(Chelsea Update would like to thank Frank Hammer and the Western Washtenaw Recycling Authority for the information in this story.)
Many people are putting in flower or vegetable plants that come from the nurseries, stores or farmers in plastic pots. So, what does Reggie recommend for all those used plastic containers?
There are two answers.
The first is to reuse them, which is an even better purpose than recycling. Some nurseries and farmers that supply the plants are willing to take back their containers for use the following year. So be sure to ask about this option, when you purchase your plants and veggie starts.
If the containers are 10 inches or larger, you can donate them to the Chelsea Area Garden Club. Look here for club members to make arrangements. Don’t live in Chelsea? Check with members of your own garden clubs in Dexter, Manchester or Stockbridge.
Those hanging baskets make lovely displays on the porch or patio, but seem to multiply over the winter in the back of the garage. First try either asking the nursery where you bought them if they can re-use them, or even re-plant them yourself with fresh potting soil and new bedding plants. Within a very few weeks, yours will be as lush as those you spend a lot more for at the nursery.
The second answer is to recycle the plastic containers at WWRA. Please respect the sorting machinery, and remove all soil from them first. It is helpful, sometimes, to also give a quick swish with a hose, to get rid of residue. The soil, of course, can be recycled in your own garden or compost pile.
Some people also ask about recycling garden utensils such as trowels, rakes and shovels when the handles are broken and the tips are all metal. These can be recycled and WWRA would be happy to receive them. When your favorite shovel or a rake breaks the handle, if you are handy you can purchase a new wooden handle, which can then bring the item back to life. If the handle is plastic, you probably need to recycle it.
And while you are recycling garden supplies, please remember: If it is a flexible plastic bag, like potting soil, it goes to the trash.

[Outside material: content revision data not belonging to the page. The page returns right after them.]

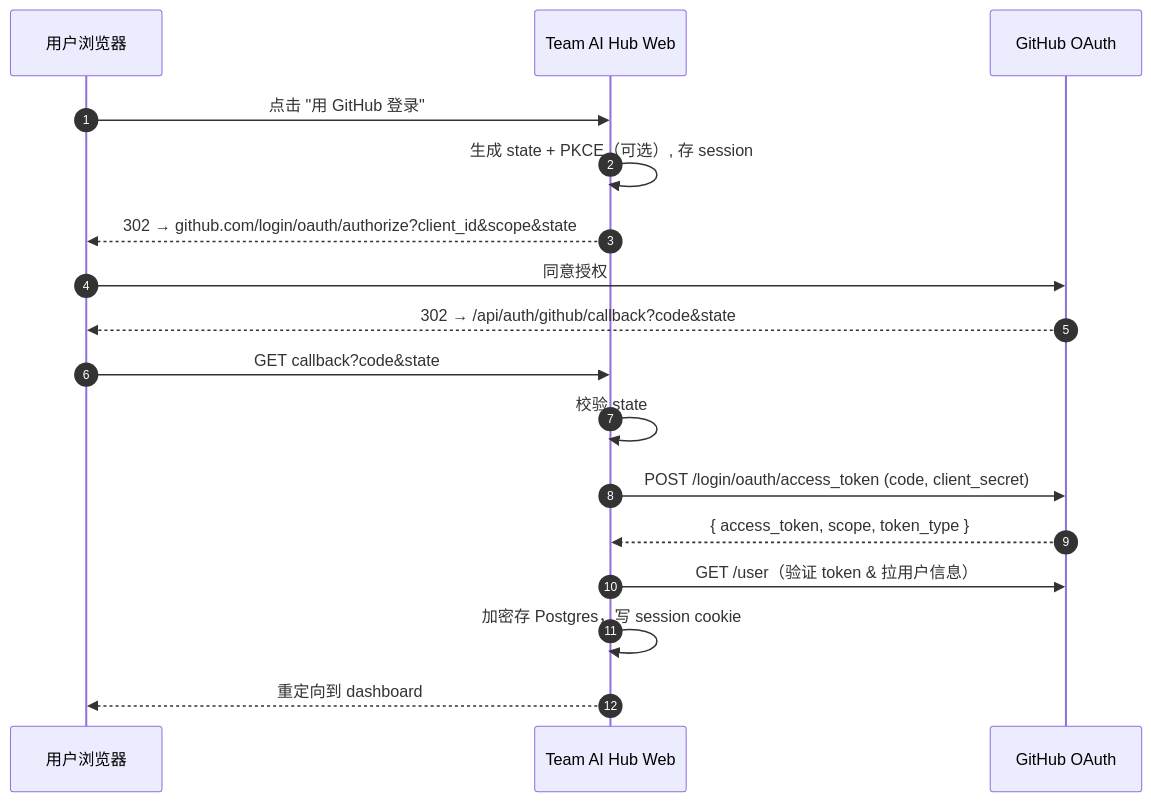
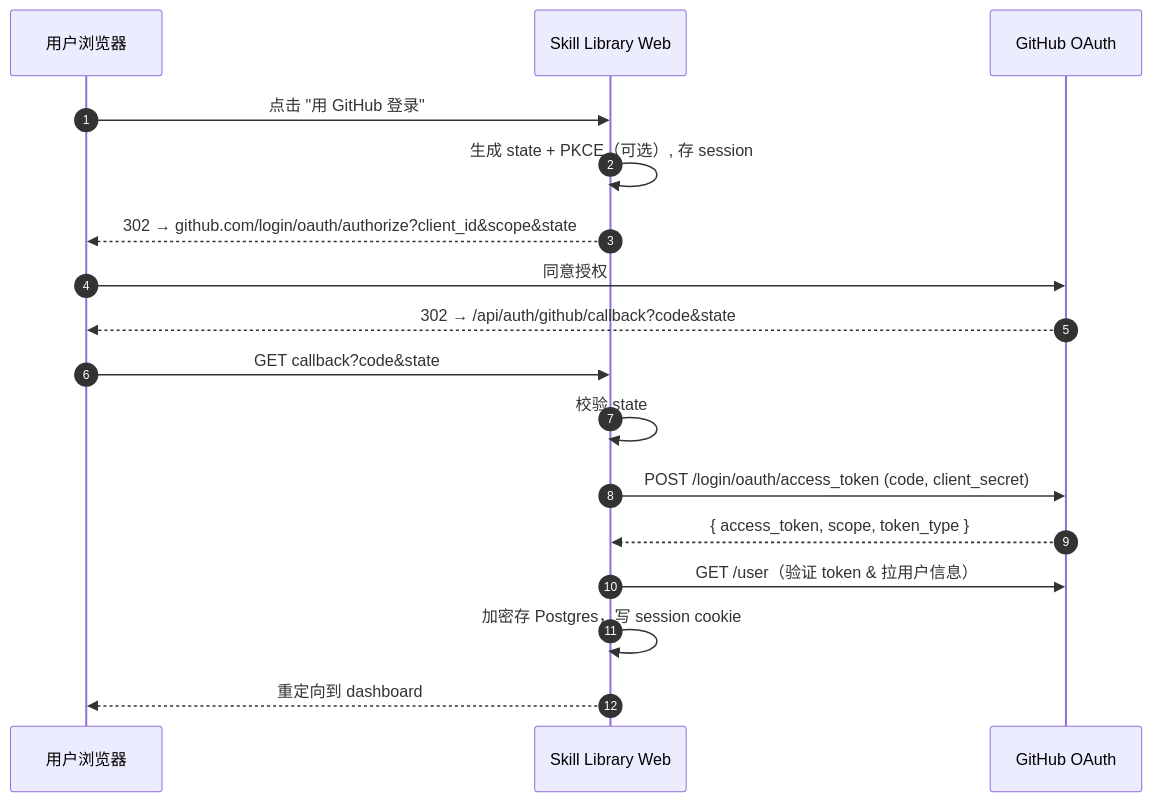
One commit to emojiiii/skill-library changed the first of 2 diagrams in docs/PROVIDER_SPIKE.md. Above: the diagram before and after it, drawn with Mermaid. The commit also changed other lines of this file and 148 other files, not shown here.

First line of the commit message:
refactor: rename Team AI Hub to Skill Library across documentation and scripts

````diff
--- a/docs/PROVIDER_SPIKE.md
+++ b/docs/PROVIDER_SPIKE.md
@@ -178,19 +178,19 @@
 ```mermaid
 sequenceDiagram
     autonumber
     participant U as 用户浏览器
-    participant W as Team AI Hub Web
+    participant W as Skill Library Web
     participant GH as GitHub OAuth
     U->>W: 点击 "用 GitHub 登录"
     W->>W: 生成 state + PKCE（可选）, 存 session
     W-->>U: 302 → github.com/login/oauth/authorize?client_id&scope&state
     U->>GH: 同意授权
     GH-->>U: 302 → /api/auth/github/callback?code&state
     U->>W: GET callback?code&state
     W->>W: 校验 state
     W->>GH: POST /login/oauth/access_token (code, client_secret)
     GH-->>W: { access_token, scope, token_type }
     W->>GH: GET /user（验证 token & 拉用户信息）
     W->>W: 加密存 Postgres，写 session cookie
     W-->>U: 重定向到 dashboard
 ```
````
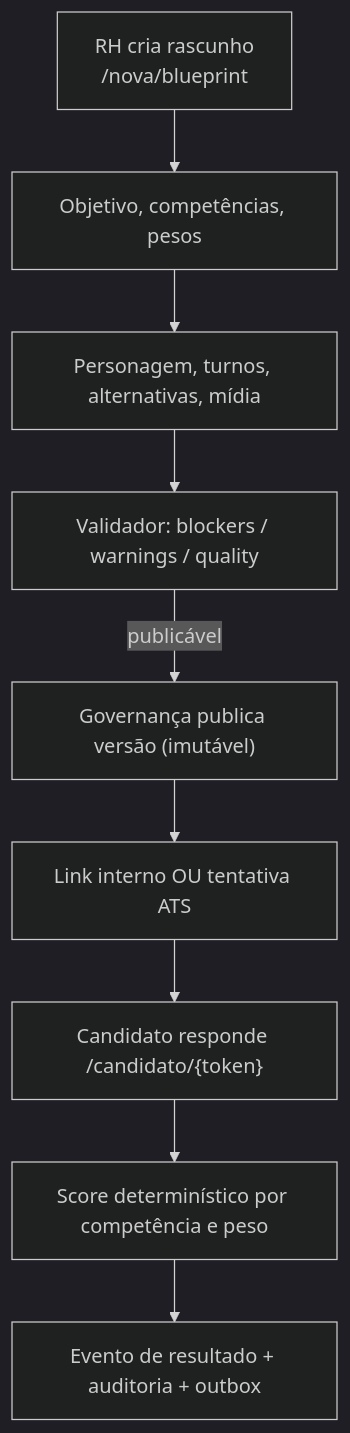
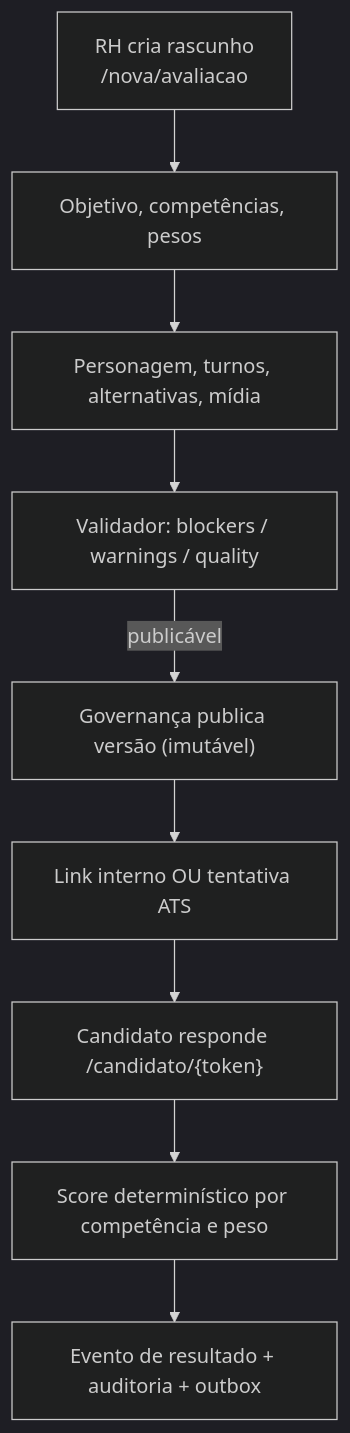
Before and after one commit to diogo2806/praxis: the third of 4 diagrams in docs/OPERACAO.md, drawn with Mermaid (dark theme). The commit also changed 5 other files, not shown here.

````diff
--- a/docs/OPERACAO.md
+++ b/docs/OPERACAO.md
@@ -135,11 +135,11 @@
 ```mermaid
 flowchart TD
-  A["RH cria rascunho<br/>/nova/blueprint"] --> B["Objetivo, competências, pesos"]
+  A["RH cria rascunho<br/>/nova/avaliacao"] --> B["Objetivo, competências, pesos"]
   B --> C["Personagem, turnos, alternativas, mídia"]
   C --> D["Validador: blockers / warnings / quality"]
   D -->|publicável| E["Governança publica versão (imutável)"]
   E --> F["Link interno OU tentativa ATS"]
   F --> G["Candidato responde /candidato/{token}"]
   G --> H["Score determinístico por competência e peso"]
   H --> I["Evento de resultado + auditoria + outbox"]
 ```
````
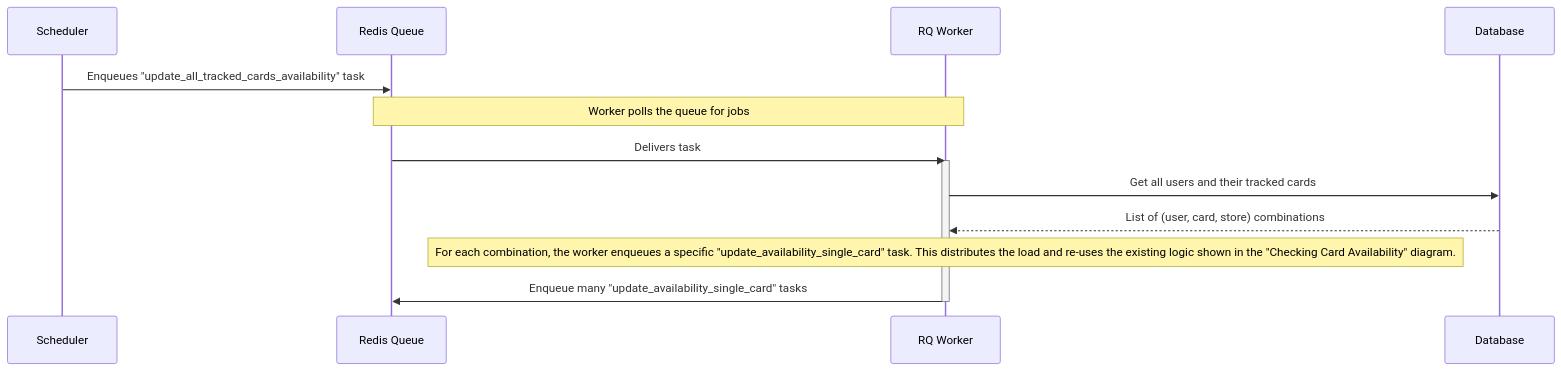
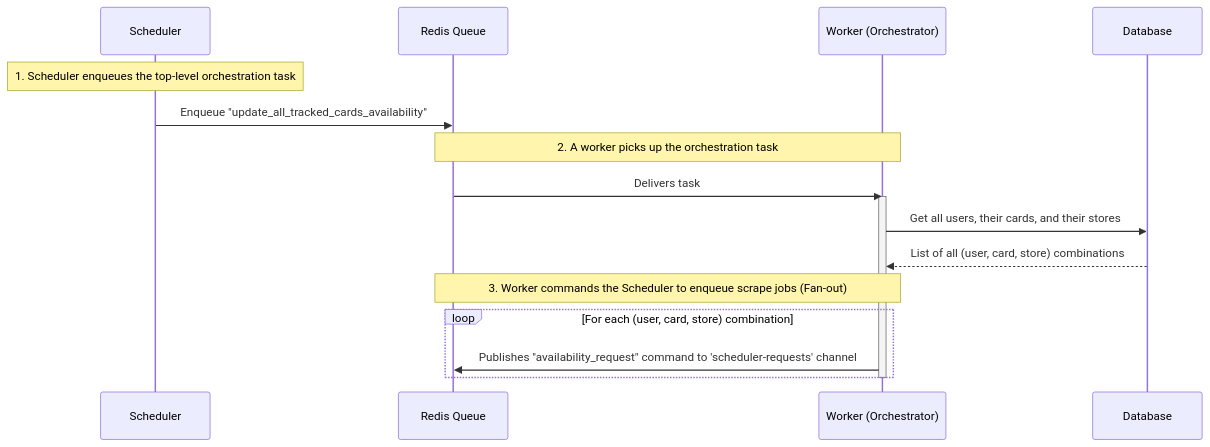
One commit to smileyface/LGS-Stock-Checker changed the seventh of 10 diagrams in docs/docs.md. Above: the diagram before and after it, drawn with Mermaid. The commit also changed other lines of this file and 42 other files, not shown here.

````diff
--- a/docs/docs.md
+++ b/docs/docs.md
@@ -239,17 +256,22 @@
 ```mermaid
 sequenceDiagram
 
 participant Scheduler
 participant Redis as Redis Queue
-participant Worker as RQ Worker
+participant OrchestratorWorker as Worker (Orchestrator)
 participant DB as Database
-Scheduler->>Redis: Enqueues "update_all_tracked_cards_availability" task
-note over Redis, Worker: Worker polls the queue for jobs
-Redis->>Worker: Delivers task
-activate Worker
-Worker->>DB: Get all users and their tracked cards
-DB-->>Worker: List of (user, card, store) combinations
-note over Worker: For each combination, the worker enqueues a specific "update_availability_single_card" task. This distributes the load and re-uses the existing logic shown in the "Checking Card Availability" diagram.
-Worker->>Redis: Enqueue many "update_availability_single_card" tasks
-deactivate Worker 
+note over Scheduler: 1. Scheduler enqueues the top-level orchestration task
+Scheduler->>Redis: Enqueue "update_all_tracked_cards_availability"
+
+note over Redis, OrchestratorWorker: 2. A worker picks up the orchestration task
+Redis->>OrchestratorWorker: Delivers task
+activate OrchestratorWorker
+OrchestratorWorker->>DB: Get all users, their cards, and their stores
+DB-->>OrchestratorWorker: List of all (user, card, store) combinations
+
+note over OrchestratorWorker, Redis: 3. Worker commands the Scheduler to enqueue scrape jobs (Fan-out)
+loop For each (user, card, store) combination
+    OrchestratorWorker->>Redis: Publishes "availability_request" command to 'scheduler-requests' channel
+end
+deactivate OrchestratorWorker
 ```
````
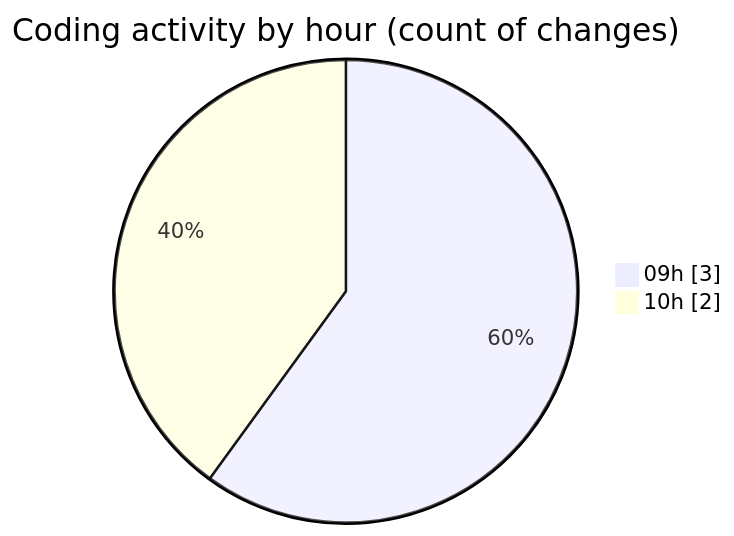
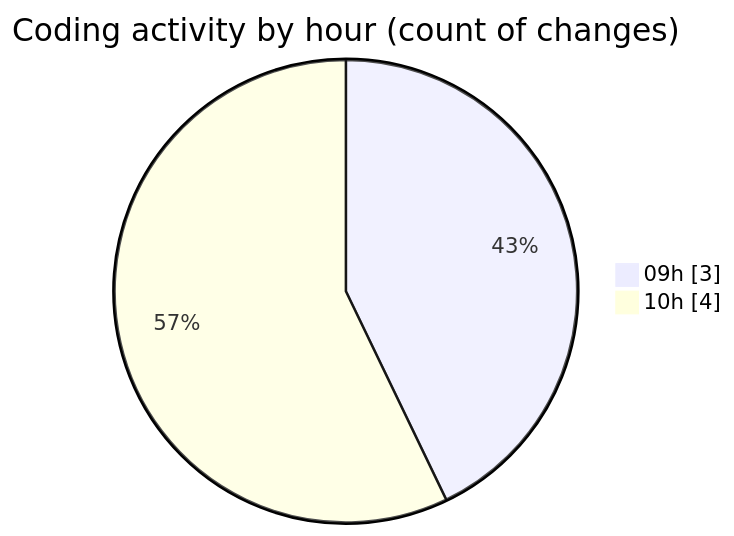
The second of 2 diagrams in 2025-05-02/ecodeli/README.md (CELIANVF/code-tracking), drawn with Mermaid before and after one commit. The commit also changed other lines of this file and 1 other file, not shown here.

````diff
--- a/2025-05-02/ecodeli/README.md
+++ b/2025-05-02/ecodeli/README.md
@@ -32,6 +33,6 @@
 ```mermaid
 pie showData
 title Coding activity by hour (count of changes)
 "09h" : 3
-"10h" : 2
+"10h" : 4
 ```
````
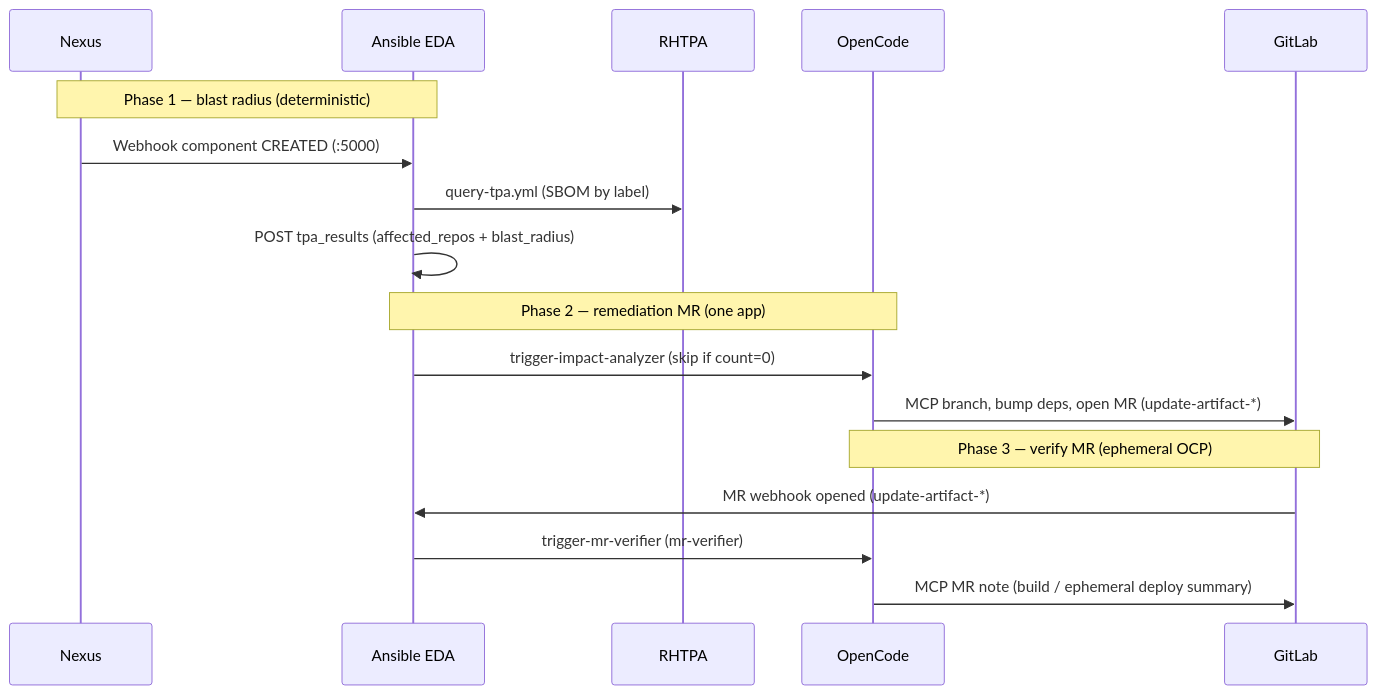
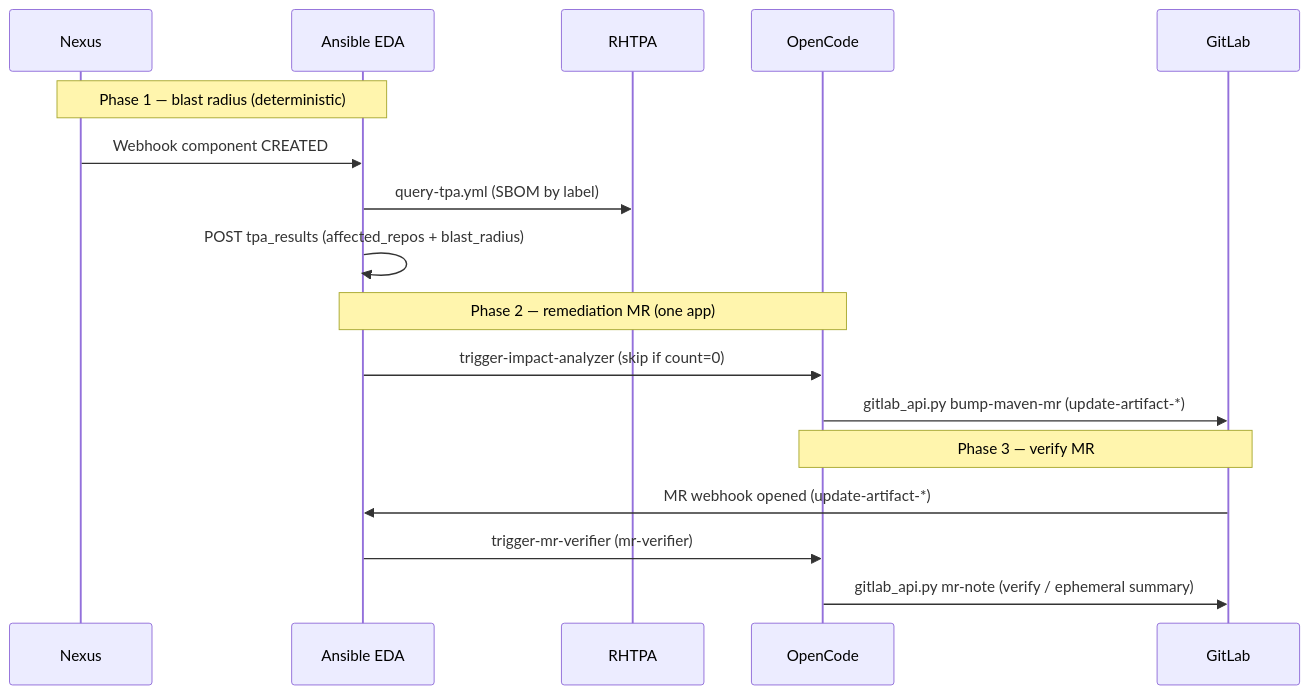
One commit to sshaaf/lw-sdlc-opencode changed the diagram in README.md. Above: the diagram before and after it, drawn with Mermaid. The commit also changed other lines of this file and 1 other file, not shown here.

````diff
--- a/README.md
+++ b/README.md
@@ -15,21 +15,22 @@
 ```mermaid
 sequenceDiagram
   participant Nexus
   participant EDA as Ansible EDA
   participant TPA as RHTPA
   participant OC as OpenCode
   participant GL as GitLab
 
   Note over Nexus,EDA: Phase 1 — blast radius (deterministic)
-  Nexus->>EDA: Webhook component CREATED (:5000)
+  Nexus->>EDA: Webhook component CREATED
   EDA->>TPA: query-tpa.yml (SBOM by label)
   EDA->>EDA: POST tpa_results (affected_repos + blast_radius)
+
   Note over EDA,OC: Phase 2 — remediation MR (one app)
   EDA->>OC: trigger-impact-analyzer (skip if count=0)
-  OC->>GL: MCP branch, bump deps, open MR (update-artifact-*)
+  OC->>GL: gitlab_api.py bump-maven-mr (update-artifact-*)
 
-  Note over GL,OC: Phase 3 — verify MR (ephemeral OCP)
+  Note over GL,OC: Phase 3 — verify MR
   GL->>EDA: MR webhook opened (update-artifact-*)
   EDA->>OC: trigger-mr-verifier (mr-verifier)
-  OC->>GL: MCP MR note (build / ephemeral deploy summary)
+  OC->>GL: gitlab_api.py mr-note (verify / ephemeral summary)
 ```
````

But if it is a paper bag, like many fertilizers, then you can recycle it.
Reggie the Recycling Racoon says: For gardening containers and tools, first try to re-use or repair, then recycle if needed.